[WORK ITEM] Apart from the images, output the data below exactly.

========================================

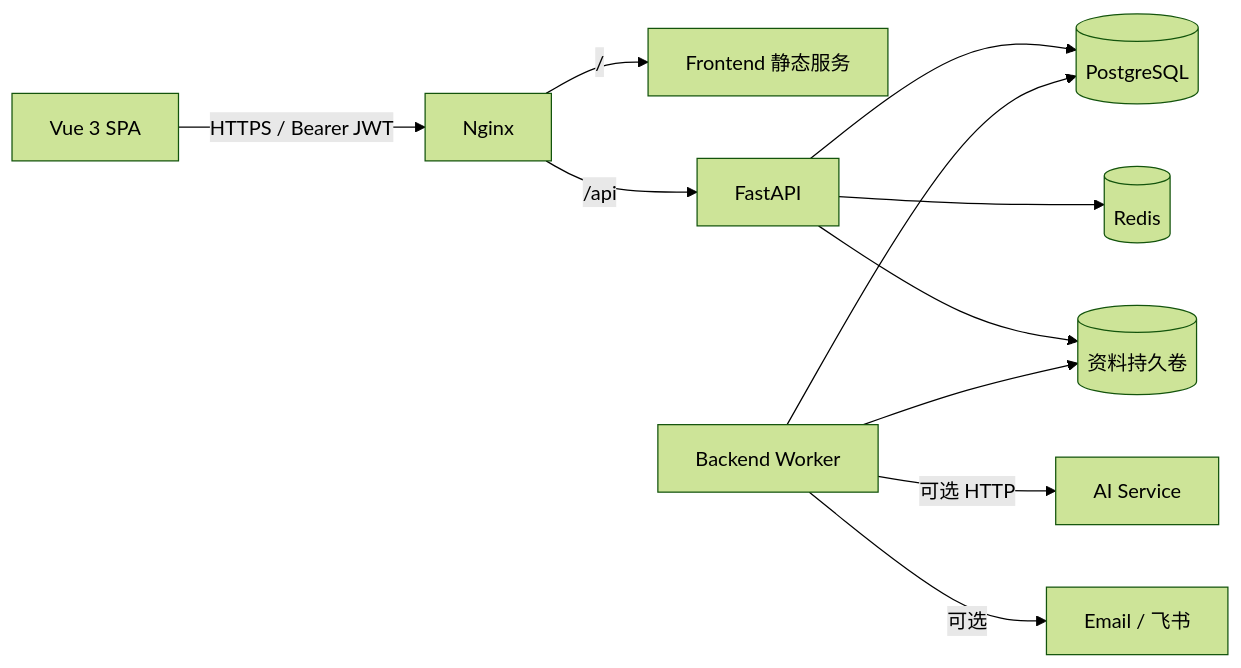
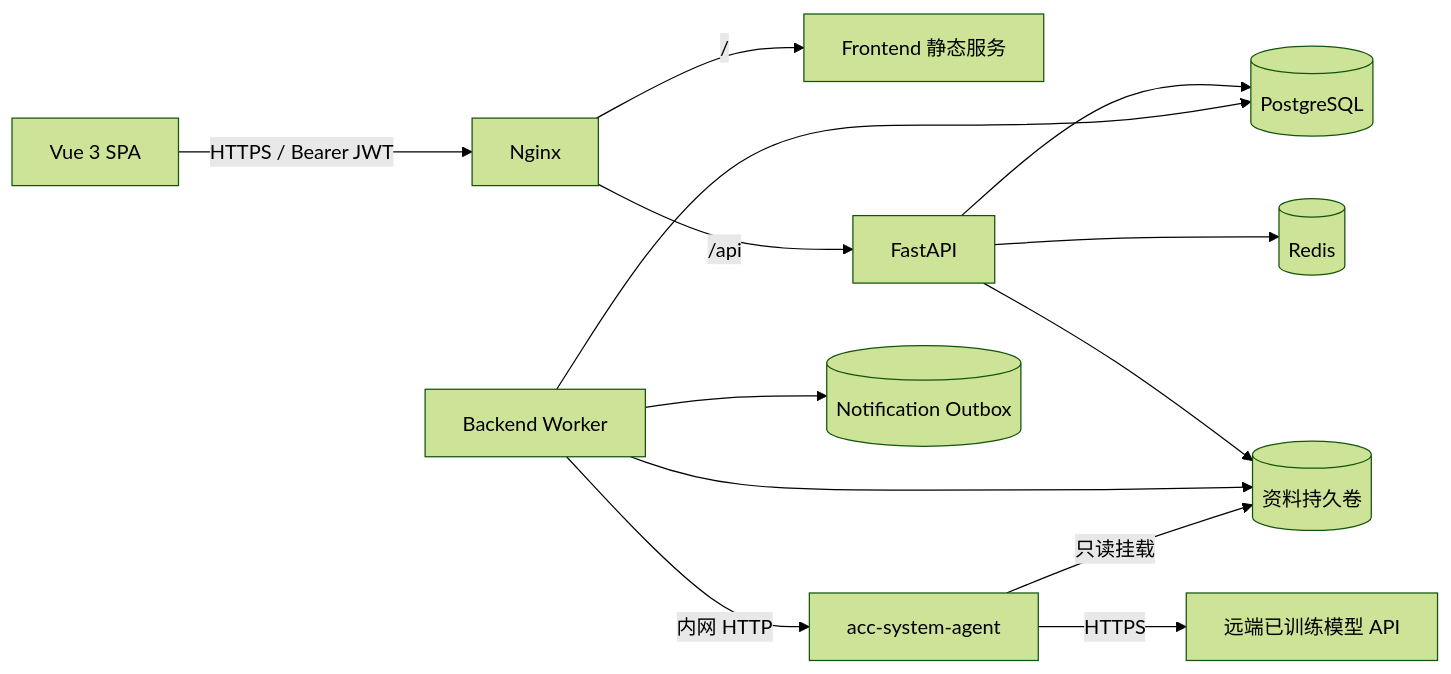
The first of 2 diagrams in README_系统架构设计.md (multi-mind-nus/acc-system-docs), drawn with Mermaid (forest theme) before and after one commit. The commit also changed other lines of this file and 4 other files, not shown here.

````diff
--- a/README_系统架构设计.md
+++ b/README_系统架构设计.md
@@ -32,13 +32,15 @@
 ```mermaid
 flowchart LR
     Browser[Vue 3 SPA] -->|HTTPS / Bearer JWT| Nginx[Nginx]
     Nginx -->|/| Frontend[Frontend 静态服务]
     Nginx -->|/api| API[FastAPI]
     API --> PG[(PostgreSQL)]
     API --> Redis[(Redis)]
     API --> Files[(资料持久卷)]
     Worker[Backend Worker] --> PG
     Worker --> Files
-    Worker -->|可选 HTTP| AI[AI Service]
-    Worker -->|可选| Notify[Email / 飞书]
+    Worker -->|内网 HTTP| Agent[acc-system-agent]
+    Agent -->|只读挂载| Files
+    Agent -->|HTTPS| Model[远端已训练模型 API]
+    Worker --> Outbox[(Notification Outbox)]
 ```
````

========================================

[SOLUTION]
The first of 2 diagrams in README_系统架构设计.md (multi-mind-nus/acc-system-docs), drawn with Mermaid (forest theme) before and after one commit. The commit also changed other lines of this file and 4 other files, not shown here.

````diff
--- a/README_系统架构设计.md
+++ b/README_系统架构设计.md
@@ -32,13 +32,15 @@
 ```mermaid
 flowchart LR
     Browser[Vue 3 SPA] -->|HTTPS / Bearer JWT| Nginx[Nginx]
     Nginx -->|/| Frontend[Frontend 静态服务]
     Nginx -->|/api| API[FastAPI]
     API --> PG[(PostgreSQL)]
     API --> Redis[(Redis)]
     API --> Files[(资料持久卷)]
     Worker[Backend Worker] --> PG
     Worker --> Files
-    Worker -->|可选 HTTP| AI[AI Service]
-    Worker -->|可选| Notify[Email / 飞书]
+    Worker -->|内网 HTTP| Agent[acc-system-agent]
+    Agent -->|只读挂载| Files
+    Agent -->|HTTPS| Model[远端已训练模型 API]
+    Worker --> Outbox[(Notification Outbox)]
 ```
````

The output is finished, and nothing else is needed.